Volume 22, Number 51 | The Newspaper of Lower Manhattan | April 30 - May 6, 2010
Koch on Film
By Ed Koch
“Exit Through the Gift Shop” (+)
Although this film was favorably reviewed elsewhere, I initially decided not to see it. It is a docudrama about graffiti — which I had my fill of when I was mayor.
In the 1980s, graffiti was primarily found on subway cars — and it frightened the hell out of people. It gave the impression that government had lost control of the environment and that people could engage in anti-social and criminal acts with impunity. Some admired the graffiti, calling it street art. In truth, a number of the drawings were amazing; but most were pedestrian junk.
I asked Richard Ravitch, the MTA Chairman at the time, to protect the cars in the layover yards where the graffiti was primarily created. My suggestion was to erect fences and have guard dogs protect the areas. He was horrified and said, “The dogs will bite people.” I responded, “That’s what they’re intended to do.” I then said, “If you’re afraid they will bite, use wolves. No non-rabid wolf in North America has ever attacked a human being.”
Ultimately, the subway cars were cleaned up by a new team led by MTA Chairman Robert Kiley and MTA President David Gunn — who insisted that no car be permitted to roll out of the holding area if it was marred by graffiti. The cars were wiped clean daily, and the graffiti artists went on to other targets when they no longer saw their works and their tags on subway cars.
Now back to the movie.
In the 1990s, a French videographer living in Los Angeles (Thierry Guetta) obsessively took videos of people and their surroundings. He prevailed on the street artists to allow him to accompany them and taped them while they added their graffiti to buildings. The artists had names like Space Invader and Banksy. The face of the famous English artist Banksy is never seen, and his real identity is never revealed — although it appears that he made the movie.
Thierry himself began to create graffiti and took the appropriate alias of “MBW” (Mr. Brainwash). Mr. Brainwash became a millionaire by selling his paintings — which were knockoffs of original works like those of Andy Warhol and others. Another featured artist, Shepard Fairey, took an AP photo of presidential candidate Barack Obama — and, with amazing color, turned it into the iconic “Hope” poster. Fairey is now locked in a copyright lawsuit with the owner of the original photo.

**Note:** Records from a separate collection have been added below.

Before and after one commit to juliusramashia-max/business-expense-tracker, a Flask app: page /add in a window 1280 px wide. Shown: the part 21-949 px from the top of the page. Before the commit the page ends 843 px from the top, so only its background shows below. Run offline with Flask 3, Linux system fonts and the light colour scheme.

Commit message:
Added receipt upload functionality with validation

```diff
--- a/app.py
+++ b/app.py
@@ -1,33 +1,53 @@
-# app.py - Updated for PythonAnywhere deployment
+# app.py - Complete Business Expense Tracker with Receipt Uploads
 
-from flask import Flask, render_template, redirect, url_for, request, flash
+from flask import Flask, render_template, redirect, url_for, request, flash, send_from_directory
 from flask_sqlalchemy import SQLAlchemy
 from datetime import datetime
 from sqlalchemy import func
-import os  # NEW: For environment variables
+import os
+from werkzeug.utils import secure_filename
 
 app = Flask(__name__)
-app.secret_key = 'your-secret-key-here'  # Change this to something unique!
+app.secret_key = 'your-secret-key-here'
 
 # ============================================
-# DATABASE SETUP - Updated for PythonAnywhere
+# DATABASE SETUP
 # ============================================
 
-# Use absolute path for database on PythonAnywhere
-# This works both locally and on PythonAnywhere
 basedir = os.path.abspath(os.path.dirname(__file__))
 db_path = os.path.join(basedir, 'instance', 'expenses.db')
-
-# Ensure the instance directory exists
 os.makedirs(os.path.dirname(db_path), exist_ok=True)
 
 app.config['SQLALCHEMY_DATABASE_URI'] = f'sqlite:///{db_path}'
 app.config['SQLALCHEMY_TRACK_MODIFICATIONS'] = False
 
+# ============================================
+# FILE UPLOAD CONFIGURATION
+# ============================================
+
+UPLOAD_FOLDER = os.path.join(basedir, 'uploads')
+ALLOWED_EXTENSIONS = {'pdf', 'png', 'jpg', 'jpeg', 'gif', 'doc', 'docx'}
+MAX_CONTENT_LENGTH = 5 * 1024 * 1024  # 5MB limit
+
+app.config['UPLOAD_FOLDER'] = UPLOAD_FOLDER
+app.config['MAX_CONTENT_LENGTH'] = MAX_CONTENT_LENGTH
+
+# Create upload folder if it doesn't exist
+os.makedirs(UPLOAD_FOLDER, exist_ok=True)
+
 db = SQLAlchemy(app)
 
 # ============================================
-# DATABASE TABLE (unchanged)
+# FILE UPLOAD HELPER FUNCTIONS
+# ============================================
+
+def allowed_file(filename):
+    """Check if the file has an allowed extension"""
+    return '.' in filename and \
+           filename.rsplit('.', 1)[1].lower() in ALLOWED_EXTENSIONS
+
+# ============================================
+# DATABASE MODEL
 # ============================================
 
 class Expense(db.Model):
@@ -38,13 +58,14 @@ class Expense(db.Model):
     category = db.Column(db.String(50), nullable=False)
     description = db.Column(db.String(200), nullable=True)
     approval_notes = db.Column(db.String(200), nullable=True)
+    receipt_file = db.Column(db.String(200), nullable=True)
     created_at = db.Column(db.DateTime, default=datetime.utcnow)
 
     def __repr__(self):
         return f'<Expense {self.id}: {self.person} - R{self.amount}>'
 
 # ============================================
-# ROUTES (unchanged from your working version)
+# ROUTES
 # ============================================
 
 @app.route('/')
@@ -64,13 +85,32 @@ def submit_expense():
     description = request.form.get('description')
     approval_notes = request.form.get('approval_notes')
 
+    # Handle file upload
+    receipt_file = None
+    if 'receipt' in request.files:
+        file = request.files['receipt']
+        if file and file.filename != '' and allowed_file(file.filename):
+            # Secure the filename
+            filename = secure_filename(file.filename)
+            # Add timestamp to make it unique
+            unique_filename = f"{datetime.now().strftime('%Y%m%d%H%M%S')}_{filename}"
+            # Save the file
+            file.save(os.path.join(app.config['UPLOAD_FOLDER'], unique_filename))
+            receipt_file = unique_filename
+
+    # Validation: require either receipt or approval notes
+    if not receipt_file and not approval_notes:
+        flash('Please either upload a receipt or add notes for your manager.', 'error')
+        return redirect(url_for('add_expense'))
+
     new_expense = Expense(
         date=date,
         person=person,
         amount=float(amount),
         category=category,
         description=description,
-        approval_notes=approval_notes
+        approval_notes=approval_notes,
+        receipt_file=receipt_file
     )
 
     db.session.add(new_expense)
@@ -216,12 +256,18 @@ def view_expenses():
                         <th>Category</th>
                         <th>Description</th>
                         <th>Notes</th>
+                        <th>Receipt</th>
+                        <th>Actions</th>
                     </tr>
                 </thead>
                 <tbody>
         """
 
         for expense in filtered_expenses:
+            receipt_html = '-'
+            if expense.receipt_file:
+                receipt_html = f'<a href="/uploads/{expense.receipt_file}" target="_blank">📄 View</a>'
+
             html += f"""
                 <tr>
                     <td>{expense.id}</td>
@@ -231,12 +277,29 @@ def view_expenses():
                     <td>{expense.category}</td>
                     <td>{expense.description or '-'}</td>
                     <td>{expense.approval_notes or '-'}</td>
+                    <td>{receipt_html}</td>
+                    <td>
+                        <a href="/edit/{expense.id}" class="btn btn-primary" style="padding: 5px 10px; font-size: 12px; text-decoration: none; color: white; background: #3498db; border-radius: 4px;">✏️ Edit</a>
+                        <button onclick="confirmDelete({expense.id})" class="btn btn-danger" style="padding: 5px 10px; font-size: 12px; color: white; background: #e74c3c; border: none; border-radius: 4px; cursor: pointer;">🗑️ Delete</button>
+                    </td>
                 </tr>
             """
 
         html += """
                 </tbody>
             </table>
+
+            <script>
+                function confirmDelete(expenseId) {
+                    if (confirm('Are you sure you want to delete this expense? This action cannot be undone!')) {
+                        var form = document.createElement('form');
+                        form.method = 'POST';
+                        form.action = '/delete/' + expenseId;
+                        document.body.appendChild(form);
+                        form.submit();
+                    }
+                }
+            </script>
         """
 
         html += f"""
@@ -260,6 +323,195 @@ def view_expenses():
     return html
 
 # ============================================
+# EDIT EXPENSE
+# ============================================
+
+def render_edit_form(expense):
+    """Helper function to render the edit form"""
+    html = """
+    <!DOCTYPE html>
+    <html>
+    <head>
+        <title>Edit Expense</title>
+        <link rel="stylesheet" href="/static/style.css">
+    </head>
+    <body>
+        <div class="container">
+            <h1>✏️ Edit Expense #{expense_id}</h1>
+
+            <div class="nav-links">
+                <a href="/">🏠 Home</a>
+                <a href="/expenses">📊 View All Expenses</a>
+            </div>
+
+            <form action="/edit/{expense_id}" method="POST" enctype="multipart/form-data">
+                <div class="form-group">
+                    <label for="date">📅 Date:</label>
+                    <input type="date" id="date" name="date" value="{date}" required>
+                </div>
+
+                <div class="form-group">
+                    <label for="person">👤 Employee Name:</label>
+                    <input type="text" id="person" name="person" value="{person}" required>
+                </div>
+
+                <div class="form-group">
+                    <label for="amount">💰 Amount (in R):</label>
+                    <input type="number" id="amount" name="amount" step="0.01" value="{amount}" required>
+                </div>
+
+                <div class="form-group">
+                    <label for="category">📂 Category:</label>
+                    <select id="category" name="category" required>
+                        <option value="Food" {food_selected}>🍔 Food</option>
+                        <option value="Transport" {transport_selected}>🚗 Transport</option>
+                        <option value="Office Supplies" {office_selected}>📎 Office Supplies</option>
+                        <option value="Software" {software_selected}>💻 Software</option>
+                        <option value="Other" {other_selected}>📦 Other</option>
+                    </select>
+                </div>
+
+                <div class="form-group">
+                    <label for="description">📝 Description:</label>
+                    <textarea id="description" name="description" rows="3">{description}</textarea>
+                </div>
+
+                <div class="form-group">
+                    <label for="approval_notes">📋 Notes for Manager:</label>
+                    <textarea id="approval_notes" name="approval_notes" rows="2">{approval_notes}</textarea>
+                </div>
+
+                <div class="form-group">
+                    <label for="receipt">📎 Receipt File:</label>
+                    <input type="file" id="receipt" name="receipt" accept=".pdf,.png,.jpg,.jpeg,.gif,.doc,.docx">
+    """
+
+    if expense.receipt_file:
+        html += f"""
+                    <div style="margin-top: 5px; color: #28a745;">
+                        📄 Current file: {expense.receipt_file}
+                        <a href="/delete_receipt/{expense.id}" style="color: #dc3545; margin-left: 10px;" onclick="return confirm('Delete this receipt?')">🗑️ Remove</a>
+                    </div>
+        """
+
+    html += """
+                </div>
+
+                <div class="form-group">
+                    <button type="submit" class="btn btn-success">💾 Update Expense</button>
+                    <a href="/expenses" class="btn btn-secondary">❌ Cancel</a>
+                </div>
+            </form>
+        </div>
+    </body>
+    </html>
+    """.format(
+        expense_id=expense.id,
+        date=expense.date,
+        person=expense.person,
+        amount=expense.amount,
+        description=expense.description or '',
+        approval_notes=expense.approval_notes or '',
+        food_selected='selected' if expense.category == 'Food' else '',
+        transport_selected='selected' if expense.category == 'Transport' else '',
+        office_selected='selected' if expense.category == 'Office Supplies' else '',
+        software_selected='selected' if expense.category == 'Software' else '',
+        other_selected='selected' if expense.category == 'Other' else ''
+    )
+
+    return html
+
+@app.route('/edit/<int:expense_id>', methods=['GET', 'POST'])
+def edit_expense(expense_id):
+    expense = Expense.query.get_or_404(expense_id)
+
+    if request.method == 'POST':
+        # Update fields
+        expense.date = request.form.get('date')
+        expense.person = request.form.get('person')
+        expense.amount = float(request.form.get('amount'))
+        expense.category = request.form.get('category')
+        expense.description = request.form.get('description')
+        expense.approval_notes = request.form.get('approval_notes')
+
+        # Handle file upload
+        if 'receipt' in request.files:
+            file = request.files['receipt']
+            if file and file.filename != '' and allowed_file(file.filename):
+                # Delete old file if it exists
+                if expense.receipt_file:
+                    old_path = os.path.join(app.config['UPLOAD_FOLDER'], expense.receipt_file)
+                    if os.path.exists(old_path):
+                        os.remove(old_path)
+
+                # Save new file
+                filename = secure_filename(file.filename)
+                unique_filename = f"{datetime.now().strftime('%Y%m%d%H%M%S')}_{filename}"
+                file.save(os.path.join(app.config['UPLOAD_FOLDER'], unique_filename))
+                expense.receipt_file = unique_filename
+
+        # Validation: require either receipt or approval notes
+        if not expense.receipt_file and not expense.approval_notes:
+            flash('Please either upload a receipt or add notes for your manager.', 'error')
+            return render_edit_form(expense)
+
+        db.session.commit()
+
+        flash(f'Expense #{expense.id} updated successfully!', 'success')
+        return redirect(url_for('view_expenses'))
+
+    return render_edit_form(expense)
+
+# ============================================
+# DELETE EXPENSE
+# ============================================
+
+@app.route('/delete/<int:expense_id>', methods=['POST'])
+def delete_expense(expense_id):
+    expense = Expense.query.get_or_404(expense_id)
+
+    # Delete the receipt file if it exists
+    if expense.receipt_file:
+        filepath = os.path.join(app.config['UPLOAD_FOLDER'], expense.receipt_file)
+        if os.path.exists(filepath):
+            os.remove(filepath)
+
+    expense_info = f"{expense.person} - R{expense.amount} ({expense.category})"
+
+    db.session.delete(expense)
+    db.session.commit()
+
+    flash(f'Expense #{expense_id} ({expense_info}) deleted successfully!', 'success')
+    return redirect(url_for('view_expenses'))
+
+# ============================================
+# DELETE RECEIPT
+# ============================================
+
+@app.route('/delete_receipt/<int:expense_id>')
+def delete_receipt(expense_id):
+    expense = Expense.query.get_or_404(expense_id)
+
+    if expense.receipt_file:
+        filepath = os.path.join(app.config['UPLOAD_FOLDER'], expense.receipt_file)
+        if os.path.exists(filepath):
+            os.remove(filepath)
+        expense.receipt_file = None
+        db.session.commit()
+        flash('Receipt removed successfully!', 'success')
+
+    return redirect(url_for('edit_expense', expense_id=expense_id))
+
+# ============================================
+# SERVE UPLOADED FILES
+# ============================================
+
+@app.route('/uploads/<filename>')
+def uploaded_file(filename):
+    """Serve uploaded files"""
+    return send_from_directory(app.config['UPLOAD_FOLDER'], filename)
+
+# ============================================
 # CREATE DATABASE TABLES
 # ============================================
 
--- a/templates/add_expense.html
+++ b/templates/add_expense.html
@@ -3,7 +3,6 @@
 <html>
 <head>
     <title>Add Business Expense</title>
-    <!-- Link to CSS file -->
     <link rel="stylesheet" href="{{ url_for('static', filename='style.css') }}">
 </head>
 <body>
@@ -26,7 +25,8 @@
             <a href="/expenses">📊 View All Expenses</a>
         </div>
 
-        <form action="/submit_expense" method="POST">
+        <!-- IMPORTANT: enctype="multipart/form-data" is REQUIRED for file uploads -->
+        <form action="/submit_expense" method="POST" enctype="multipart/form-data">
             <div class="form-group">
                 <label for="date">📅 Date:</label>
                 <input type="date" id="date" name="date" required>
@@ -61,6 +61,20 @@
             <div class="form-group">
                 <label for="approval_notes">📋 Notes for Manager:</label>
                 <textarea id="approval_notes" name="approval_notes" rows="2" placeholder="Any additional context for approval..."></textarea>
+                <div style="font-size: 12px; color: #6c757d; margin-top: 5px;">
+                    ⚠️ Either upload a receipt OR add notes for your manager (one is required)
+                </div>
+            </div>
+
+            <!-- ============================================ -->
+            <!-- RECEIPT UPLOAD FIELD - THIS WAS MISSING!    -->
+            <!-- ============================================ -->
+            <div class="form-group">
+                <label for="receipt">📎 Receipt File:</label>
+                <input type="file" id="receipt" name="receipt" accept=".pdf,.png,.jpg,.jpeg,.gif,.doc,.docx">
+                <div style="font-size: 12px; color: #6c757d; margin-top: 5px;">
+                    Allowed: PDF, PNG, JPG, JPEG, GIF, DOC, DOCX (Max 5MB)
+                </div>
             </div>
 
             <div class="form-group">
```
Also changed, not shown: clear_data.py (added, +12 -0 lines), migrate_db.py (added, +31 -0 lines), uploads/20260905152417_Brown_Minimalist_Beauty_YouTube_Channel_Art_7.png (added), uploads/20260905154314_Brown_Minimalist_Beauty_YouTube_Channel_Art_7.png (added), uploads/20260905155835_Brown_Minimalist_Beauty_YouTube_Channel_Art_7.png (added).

I’m delighted that I listened to a friend who urged me to see this picture. The monologues are hilarious and the music is fantastic. Think of me as your friend and see this movie. You will have an unusual and delightful experience.
Henry Stern said: “I am probably prejudiced about this movie — because as Parks Commissioner for fifteen years under Mayors Koch and Giuliani, we fought graffiti which defaced the natural beauty of parks. ‘Street art’ consists of stencils and signs posted on OPP (other people’s property) — in this case, public land and buildings. The movie was an enormous putdown of the modern art world, whose phoniness exceeds anything Holden Caulfield ever described. The title excoriates the rampant commercialism which degraded the purity of the original street artists, some of whom are really talented. On balance, the picture was moderately interesting, and made you wonder what really happened in Los Angeles, London and Paris.”
Rated R; 1 hour, 27 minutes. At Sunshine Cinema (143 East Houston St.). For screening times, call 212-330-8182.